Now a respected French institution is campaigning to protect its medical research community. Only this time, the case has implications far beyond the nation’s chauvinist interests. The Institut Curie, a top center for cancer research and treatment, announced recently that it will try to overturn a patent issued to a U.S. biotech firm conferring exclusive rights to breast cancer screening tests. Curie representatives contend they are combating “an unacceptable monopoly.”
The contested patent, granted last January by the European Patent Office to Salt Lake City-based Myriad Genetics, covers diagnostic tests using the BRCA1 gene to screen for a genetic predisposition to breast cancer (about one-half of inherited breast cancers are associated with this gene). Myriad Genetics won a similar U.S. patent in 1998 and now holds a broad patent portfolio over the BRCA1 gene in much of the world. What makes the case noteworthy is the core French argument: that Myriad Genetics’ monopoly on a diagnostic test runs counter to France’s “conception of public health.” It is a potent argument, and not just in France. The world’s patent systems face perhaps their most vexing challenges when proprietary rights clash with doctors’ age-old practice of freely sharing health-care know-how.

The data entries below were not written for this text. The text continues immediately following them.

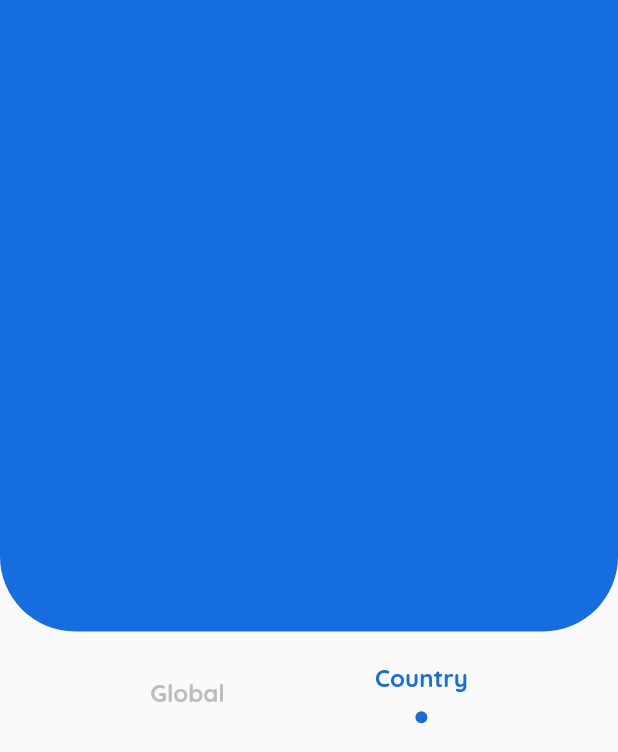
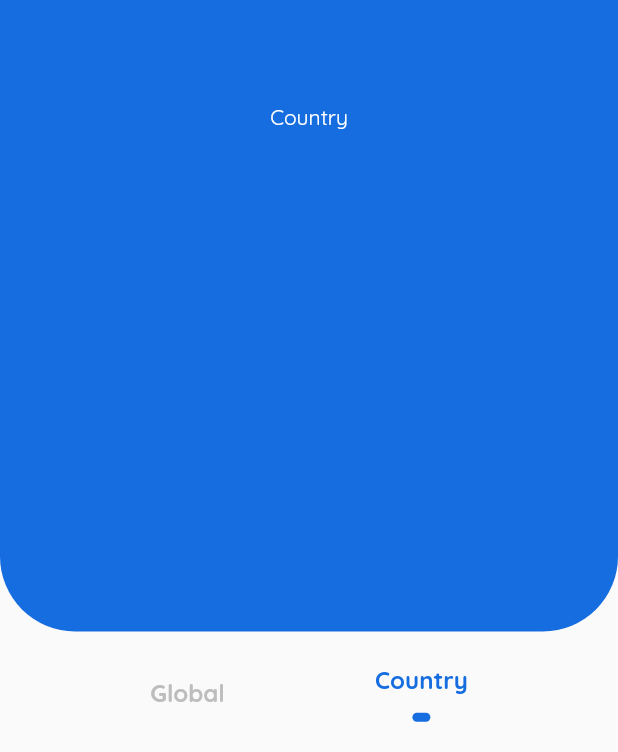
Before and after one commit to azazelyash/flutter_covid_tracker, a Flutter app: the screen it shows after launch, after a tap on "Country", on a phone screen of 412 x 824 dp. Shown: the part 481-1233 px from the top of the screen. Run offline on Flutter 3.47's test engine with Material 2 defaults, Android fonts, the phone set to English and light mode, and no system bars; our stand-ins replace google_fonts.

Commit message:
Linked the navbar to global and country pages

```diff
--- /dev/null
+++ b/lib/screens/country.dart
@@ -0,0 +1,20 @@
+import 'package:flutter/material.dart';
+
+class Country extends StatefulWidget {
+  const Country({super.key});
+
+  @override
+  State<Country> createState() => _CountryState();
+}
+
+class _CountryState extends State<Country> {
+  @override
+  Widget build(BuildContext context) {
+    return const Center(
+      child: Text(
+        'Country',
+        style: TextStyle(color: Colors.white),
+      ),
+    );
+  }
+}
--- /dev/null
+++ b/lib/screens/global.dart
@@ -0,0 +1,20 @@
+import 'package:flutter/material.dart';
+
+class Global extends StatefulWidget {
+  const Global({super.key});
+
+  @override
+  State<Global> createState() => _GlobalState();
+}
+
+class _GlobalState extends State<Global> {
+  @override
+  Widget build(BuildContext context) {
+    return const Center(
+      child: Text(
+        'Global',
+        style: TextStyle(color: Colors.white),
+      ),
+    );
+  }
+}
--- a/lib/screens/navigation_option.dart
+++ b/lib/screens/navigation_option.dart
@@ -38,16 +38,20 @@ class NavigationOption extends StatelessWidget {
                       height: 12,
                     ),
                     Container(
-                      height: 8.0,
-                      width: 8.0,
+                      height: 6.0,
+                      width: 12.0,
                       decoration: BoxDecoration(
                         color: kPrimaryColor,
-                        shape: BoxShape.circle,
+                        borderRadius: const BorderRadius.all(
+                          Radius.circular(4),
+                        ),
                       ),
                     ),
                   ],
                 )
-              : Container(),
+              : const SizedBox(
+                  height: 0,
+                ),
         ],
       ),
     );
--- a/lib/screens/tracker.dart
+++ b/lib/screens/tracker.dart
@@ -1,6 +1,10 @@
+import 'package:covid_tracker/screens/country.dart';
+import 'package:covid_tracker/screens/global.dart';
 import 'package:flutter/material.dart';
 import 'package:covid_tracker/utils/constants.dart';
 import 'package:covid_tracker/screens/navigation_option.dart';
+import 'package:covid_tracker/screens/country.dart';
+import 'package:covid_tracker/screens/global.dart';
 
 enum NavigationStatus {
   GLOBAL,
@@ -47,6 +51,12 @@ class _TrackerState extends State<Tracker> {
                   bottomRight: Radius.circular(50),
                 ),
               ),
+              child: AnimatedSwitcher(
+                duration: const Duration(milliseconds: 150),
+                child: navigationStatus == NavigationStatus.GLOBAL
+                    ? Global()
+                    : Country(),
+              ),
             ),
           ),
           Container(
```
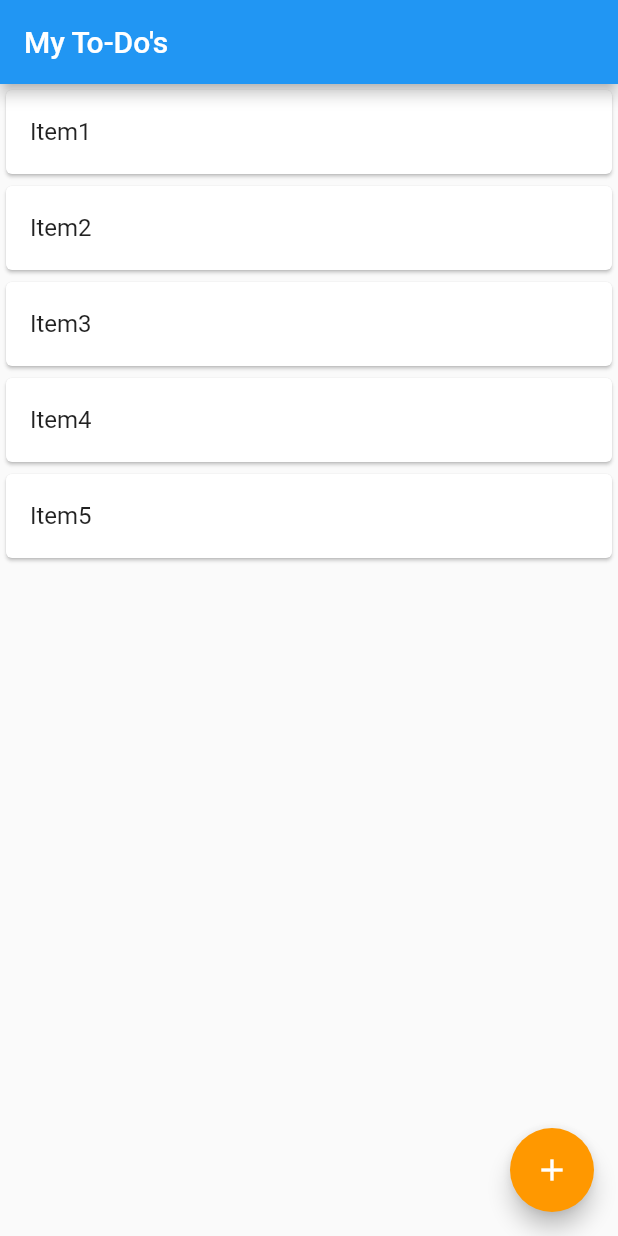
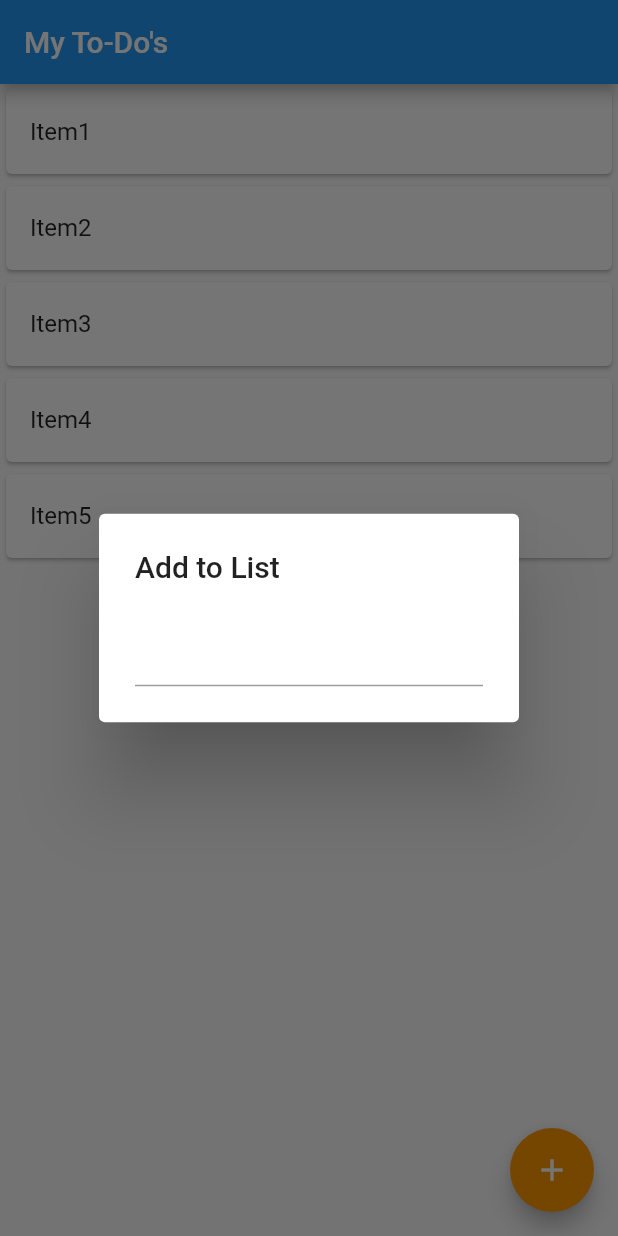
Before and after one commit to ArkaprabhaChakraborty/Todolist-Flutter, a Flutter app: the screen it shows after launch, after a tap on the "add" icon, on a phone screen of 412 x 824 dp. Run offline on Flutter 3.47's test engine with Material 2 defaults, Android fonts, the phone set to English and light mode, and no system bars.

Commit message:
Some lines

```diff
--- a/lib/main.dart
+++ b/lib/main.dart
@@ -18,6 +18,7 @@ class MyApp extends StatefulWidget {
 
 class _MyAppState extends State<MyApp> {
   List todos = List();
+  String input = "";
   @override
   void initState() {
     // TODO: implement initState
@@ -36,12 +37,24 @@ class _MyAppState extends State<MyApp> {
         title: Text("My To-Do's"),
       ),
       floatingActionButton: FloatingActionButton(
-        onPressed: ()
-        {
+        onPressed: () {
+          showDialog(
+              context: context,
+              builder: (BuildContext context) {
+                return AlertDialog(
+                  title: Text("Add to List"),
+                  content: TextField(
+                    onChanged: (String value) {
+                      input = value;
+                    },
+                  ),
+
+                );
+              });
         },
-        child:Icon(
+        child: Icon(
           Icons.add,
-          color:Colors.white,
+          color: Colors.white,
         ),
       ),
       body: ListView.builder(
```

With support from the French Ministry of Health and Ministry of Research, the Institut Curie offers substantial evidence to bolster its claim. Dominique Stoppa-Lyonnet, head of oncological genetics, charges that Myriad’s unwillingness to license its technology means that French doctors wishing to screen their patients for predisposition to breast cancer must now send all DNA samples to Myriad for analysis. Myriad’s test costs some $2,500-more than three times the cost of existing French tests-and will preclude some 17 French laboratories from carrying out diagnostic research based on the results. Aside from the detriment to French patients, she says, “Giving in to this monopoly would bring about an intolerable loss of data and expertise for French laboratories.”
The Institut Curie also contends Myriad’s patent is too broad, covering existing as well as any future BRCA1-based screening techniques. European patent attorney Jacques Warcoin says the patent will thus stifle innovation in France. He also notes that identification of the BRCA1 gene was made possible by the work of many research teams, as well as with the collaboration of women from at-risk families. What’s more, that groundwork helped geneticist Mary-Claire King of the University of California, Berkeley, accomplish the key step of assessing 183 possible genetic markers for breast cancer and narrowing the list to one on chromosome 17. King published her team’s work in late 1990; on the strength of her findings, Myriad isolated the BRCA1 gene some four years later.
William Hockett, a Myriad spokesperson, dismisses such claims, saying, “Patents allow new technology to develop-in this case, very high quality tests.” Hockett notes that his firm doesn’t license its patent in order to offer “the highest-quality tests possible.” Quality control is paramount, he says, because screening tests influence critical decisions on patient care. Hockett also says it is “absurd” to charge that Myriad wants to stifle breast cancer research. He stresses that his firm is a major sponsor of such research, in part because-given the strength of its patent portfolio-“it benefits us directly.”
But Myriad’s statements do little to alter the real issue: namely, the clash between public health and proprietary claims on medical know-how. Traditionally, most patent systems distinguished between medical devices-like pacemakers-which can be patented, and medical procedures, such as the Heimlich maneuver, which have usually been freely shared by medical practitioners. Diagnostic tests, and even many drugs and vaccines, have fallen into an uncomfortable gray area: on the one hand they require some manufacturing (a feature often linked with patentability), while on the other hand they result increasingly from advances in the conceptual medical know-how that has been shared among doctors for at least the 2,000-odd years the Hippocratic oath has existed.
With the exception of the United States, some 80 countries, including every European Union nation, already exempt medical procedures from intellectual-property protection in order to safeguard the dissemination of new medical techniques and knowledge. As Europe grapples with diagnostic tests based on gene patenting, the gray area of useful medical knowledge grows. The Curie Institute’s legal action is an important protest. But more proactive work is needed to clarify appropriate limits on similar health-care claims. Ideally, a panel of stakeholders under the auspices of an international body like the World Health Organization ought to tackle the job. Without such a group, we will likely see many divisive fights like this one-needlessly restricting medical knowledge and potentially undermining the Hippocratic oath.